Weaver said family and friends wanted to ensure no-one else had to go through what happened that day.
"We don't want a witchhunt or anything like that; we just want to make sure it doesn't happen to anyone else," he said.
Weaver said the man, in his 20s and wearing a suit, explained that God had told him to do it.
Yesterday morning, the man's pastor rang to apologise for his behaviour, Weaver said.
FAMILY SHOCKED WHEN FUNERAL GATECRASHED
A grieving family was left shocked when a man gatecrashed the funeral of a former Timaru man on Wednesday, chanting and ordering the deceased to "wake up".
The incident happened at the funeral of Harold Ritchie, aged 90, after the minister invited people to come up and say a few words.
Family member and Timaru Herald photographer John Bisset was there, and captured the bizarre funeral incident on camera. Mr Ritchie was the uncle of Mr Bisset's wife, Marie.
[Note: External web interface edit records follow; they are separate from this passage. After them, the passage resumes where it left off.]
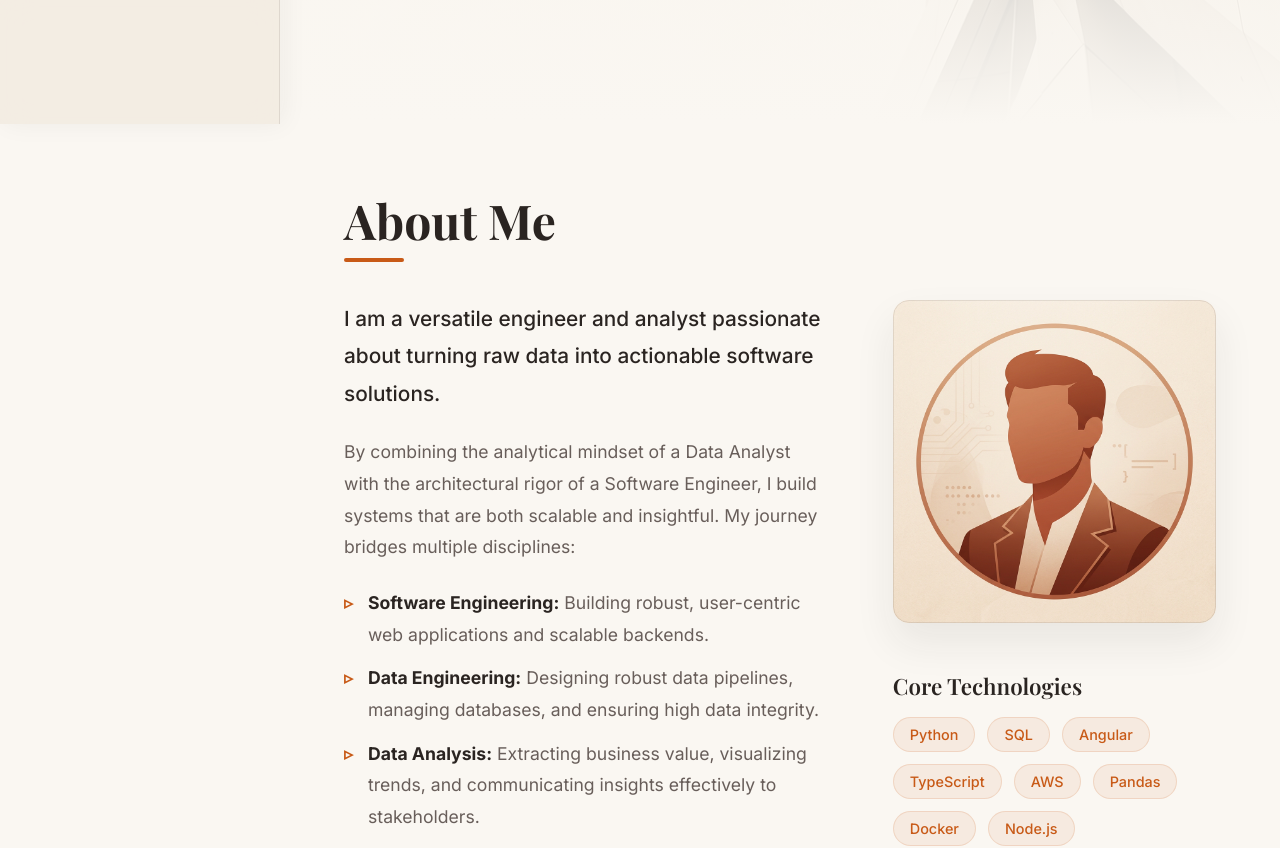
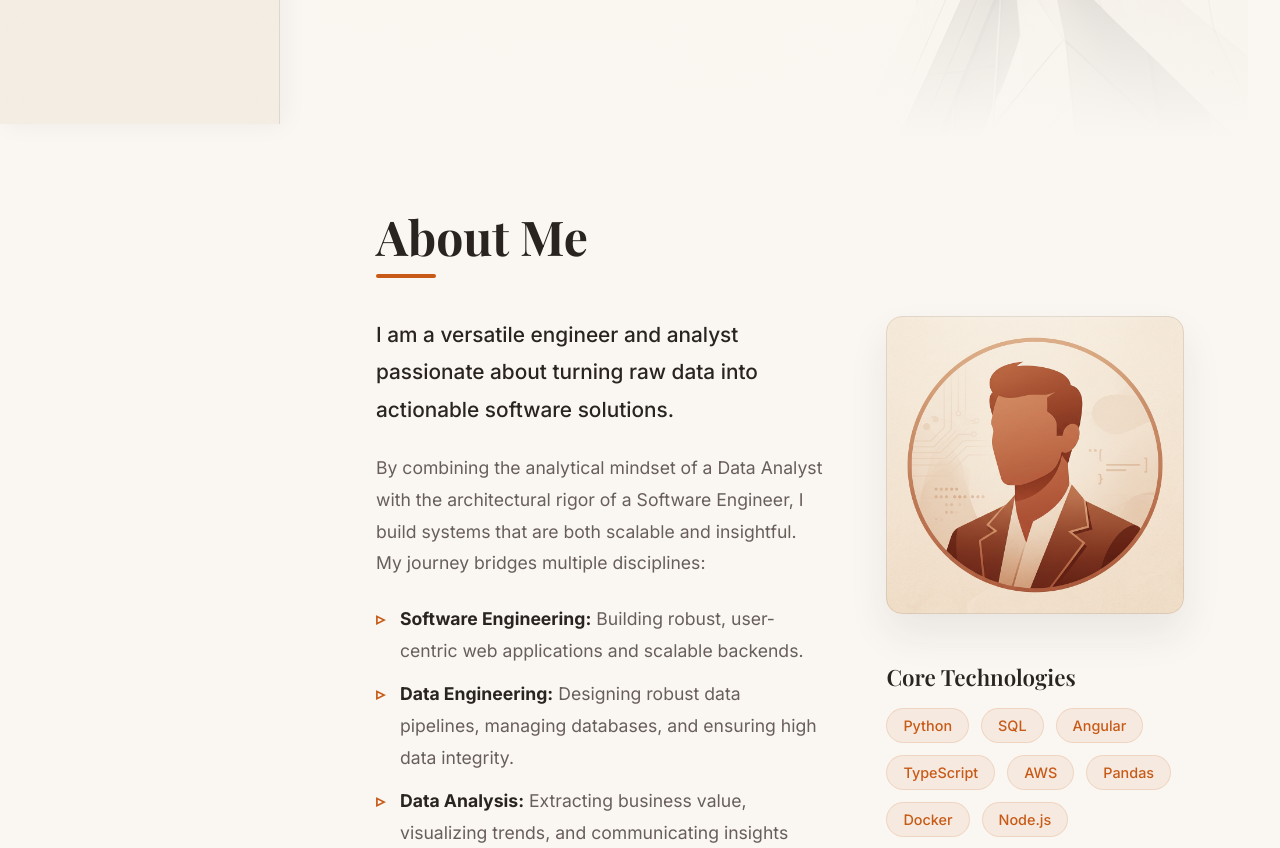
Before and after one commit to aakashs-dev/aakashs-dev.github.io, an Angular app: page / in a window 1280 px wide. Shown: the part 676-1524 px from the top of the page. Built offline with nearby package versions, Linux system fonts and the light colour scheme; a web font is replaced by a local one.

Commit message:
style(layout): increase horizontal padding for better breathing room

```diff
--- a/src/app/components/layout/layout.scss
+++ b/src/app/components/layout/layout.scss
@@ -33,7 +33,7 @@
 
 .content-wrapper {
   flex: 1;
-  padding: 3rem 4rem;
+  padding: 4rem 6rem;
   position: relative;
   z-index: 1;
   max-width: 1400px;
```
He died on Friday.
Mr Bisset said mourners who had gathered at the John Rhind Chapel in Richmond were left shocked and stunned.
"A well-dressed man walked to the front of the chapel, turned to the immediate family and shook their hands," he said.
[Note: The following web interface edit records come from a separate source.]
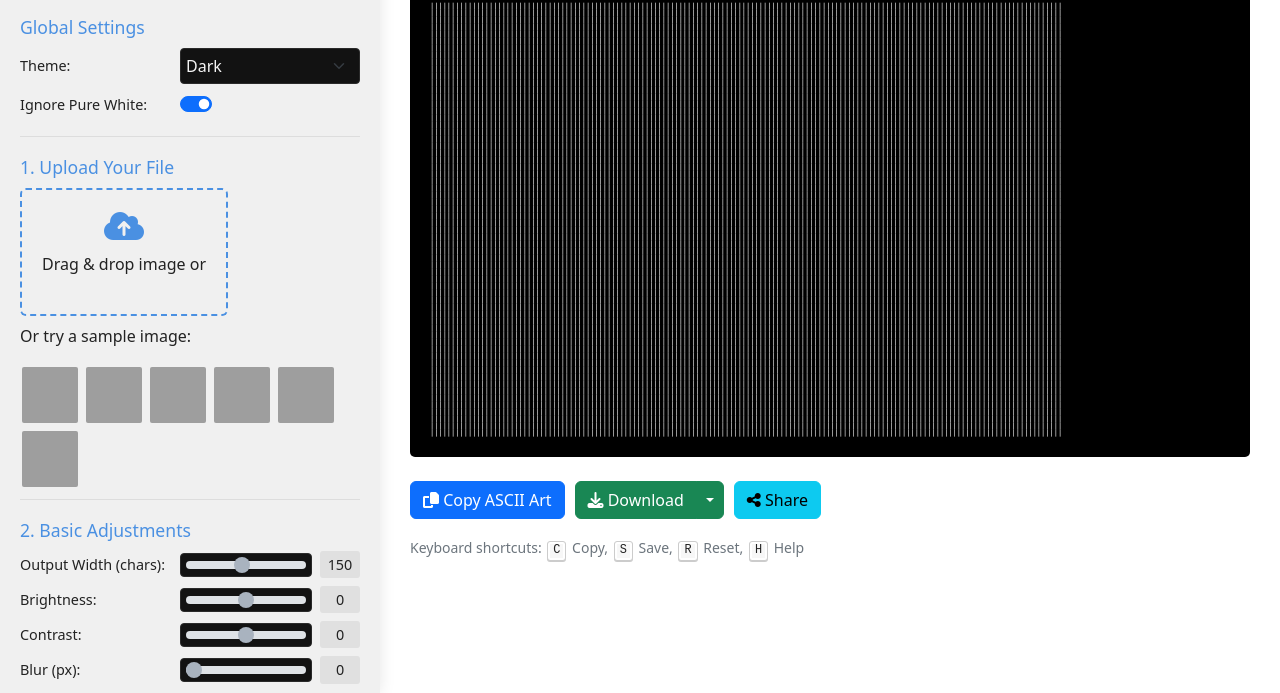
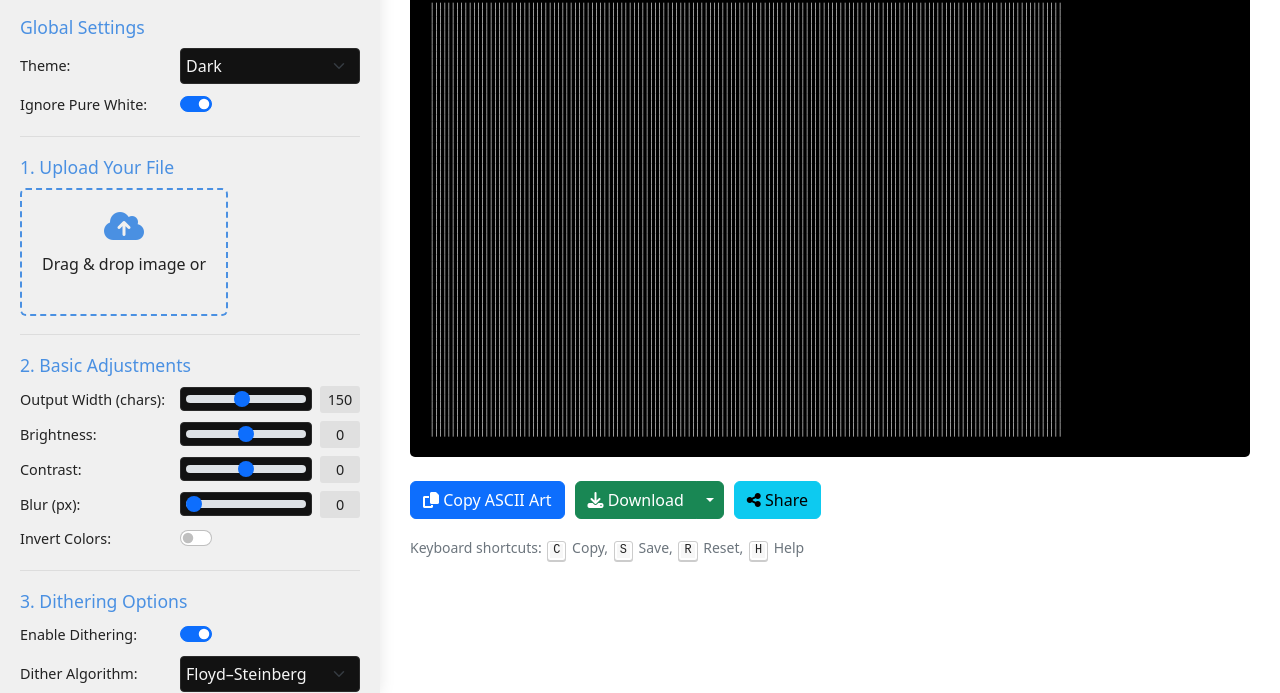
Before and after one commit to ESTG-REPO/ascii, a plain HTML site: page index.html in a window 1280 px wide. Shown: the part 107-800 px from the top of the page. Drawn offline with nearby package versions, Linux system fonts and the light colour scheme; grey boxes are pictures that could not be loaded.

Commit message:
remove sample image functionality

```diff
--- a/index.html
+++ b/index.html
@@ -63,15 +63,6 @@
             <i class="fas fa-cloud-upload-alt"></i>
             <p>Drag & drop image or</p>
             <input type="file" id="upload" accept="image/*" class="form-control">
-          </div>
-        </div>
-        <!-- Sample Images Gallery -->
-        <div class="sample-images mt-2">
-          <p>Or try a sample image:</p>
-          <div class="sample-thumbnails d-flex flex-wrap gap-1">
-            <!-- Sample images will be added here by JavaScript -->
-          </div>
-        </div>
       </section>
 
       <section class="control-group image-processing">
```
"I thought it was a little unusual, especially as he appeared to be avoiding eye contact," Mr Bisset said.
He said the stranger then turned to the coffin, removed the framed pictured of Mr Ritchie, and held it in his hands for a few moments.
"He then dropped to his knees with his hands raised and started babbling fast and loud," Mr Bisset said.
"He thumped the coffin with his fist and commanded Harold Ritchie to awaken," Mr Bisset said.
"It was quite a shock for everyone, especially for the widow and family.
"I had a camera handy and managed to record the intruder's antics."
Mr Bisset said his wife was shaking after the incident. "She found the whole incident very unnerving," he said.
"People looked at each other not knowing whether it was part of the service or some kind of prank."
Family friend Alec Weaver said Mr Ritchie's son-in-law was leading the service.
"Rather than cause a scene we just let the guy go on then cornered him after," Mr Weaver said. "We don't want a witchhunt or anything like that, we just want to make sure it doesn't happen to anyone else."
Mr Bisset said the stranger sat at the back row with a friend immediately after his bizarre performance.
John Rhind Funeral general manager Tony Gearing said he was aware of incidents when people who did not know the deceased or the family attended a funeral for the refreshments, but nothing like this.
"It's the first time I've ever heard of it," he said. Mr Gearing said it was not until after the man finished that it was discovered he did not know the family or the deceased.
When the man was asked why he had done it, he said God had told him to.
"It's a totally inappropriate thing for someone to do," Mr Gearing said. "The concern is that he's going to crop up at other funerals." He said other funeral homes would be notified.
The Timaru Herald